- It’s not always about the money – I’ve been at the talent acquisition game for a long, long time. I’ve never seen a survey of workers in 30 years that ranked compensation as the number one reason why employees were attracted to or remained with an employer. It generally comes down to opportunity and someone who values what they do. As an early stage company owner, you have a powerful weapon at your disposal in the war for talent. It’s more powerful than the best salary someone can be offered. What is this magic weapon? Equity in your young company. More to the point sweat equity.
Think about it. Knowing what we all know now, who wouldn’t have accepted an offer from a geeky, college drop out like Bill Gates and joined up at Microsoft? We all would, but back then if you sat across the table from him not knowing what the future held, you would have your doubts. During my staffing industry days, I actually had Microsoft as an account and made many trips out to Redmond, WA. I had the opportunity to meet many “Microsoft Millionaires.” And who were these people? Well people just like you and me who sat across from Bill Gates, listened to his vision and accepted the only thing he could offer which was a piece of his company in exchange for their sweat equity. The rest is history and the American dream. So the next time you think you can’t compete for the best talent, think again. Who wouldn’t pass up on an extra $25,000 in base salary compared to an equity interest in Microsoft, or for that matter, your company? It’s all in your presentation of the opportunity and the chance at wealth creation. The tendency may be to not want to part with equity, but its rare when one individual can do it all by themselves. By inviting others to the party, you should surround yourself with people who compliment those things which you cannot do but desperately need.
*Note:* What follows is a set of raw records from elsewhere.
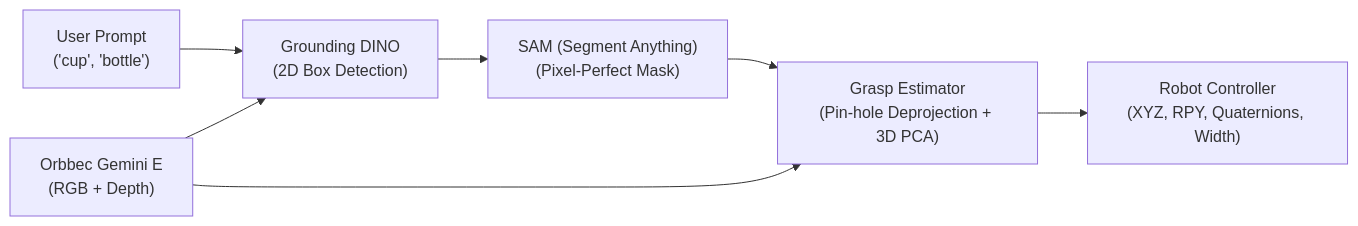
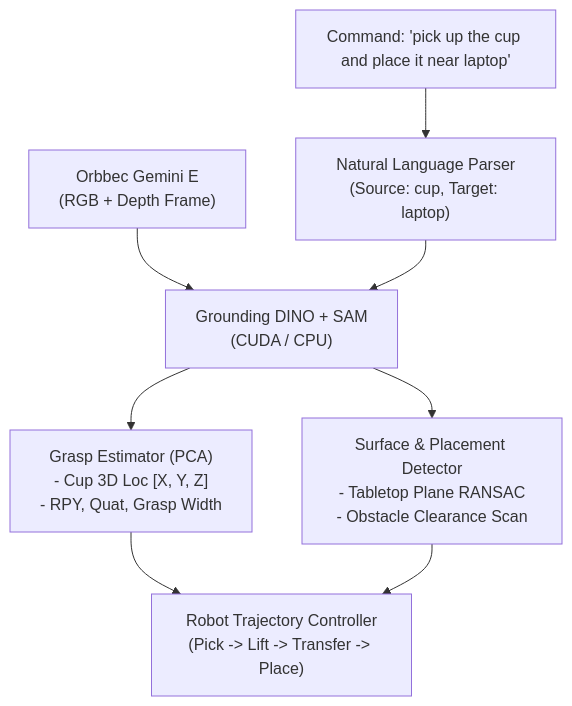
Before and after one commit to Omshinde01/SEGBASED_VISION: the first of 2 diagrams in PIPELINE_EXPLANATION.md, drawn with Mermaid. The commit also changed other lines of this file and 21 other files, not shown here.

First line of the commit message:
Enhance Perception Visualizer and Testing Suite for Pick-and-Place Pipeline

````diff
--- a/PIPELINE_EXPLANATION.md
+++ b/PIPELINE_EXPLANATION.md
@@ -21,9 +20,10 @@
 ```mermaid
-flowchart LR
-    A["User Prompt\n('cup', 'bottle')"] --> D["Grounding DINO\n(2D Box Detection)"]
-    Cam["Orbbec Gemini E\n(RGB + Depth)"] --> D
-    D --> S["SAM (Segment Anything)\n(Pixel-Perfect Mask)"]
-    Cam --> G["Grasp Estimator\n(Pin-hole Deprojection + 3D PCA)"]
-    S --> G
-    G --> R["Robot Controller\n(XYZ, RPY, Quaternions, Width)"]
+flowchart TD
+    Prompt["Command: 'pick up the cup and place it near laptop'"] --> Parser["Natural Language Parser\n(Source: cup, Target: laptop)"]
+    Cam["Orbbec Gemini E\n(RGB + Depth Frame)"] --> Models
+    Parser --> Models["Grounding DINO + SAM\n(CUDA / CPU)"]
+    Models --> Grasp["Grasp Estimator (PCA)\n- Cup 3D Loc [X, Y, Z]\n- RPY, Quat, Grasp Width"]
+    Models --> Surface["Surface & Placement Detector\n- Tabletop Plane RANSAC\n- Obstacle Clearance Scan"]
+    Grasp --> Planner["Robot Trajectory Controller\n(Pick -> Lift -> Transfer -> Place)"]
+    Surface --> Planner
 ```
````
Early Stage start ups fuel the U.S. Economy
It’s a little know fact that early stage start ups have accounted for 65% of all net new job growth in the U.S. over the last 17 years. In fact if you look around the world, some 250 million people were involved in entrepreneurial activity in roughly 80 different economies. If you are a start up owner, you are not alone. You belong to a very large community of people who launch ideas and help create not only the products and services used by the world’s consumers, but equity for many of their people who choose this path of employment over all others.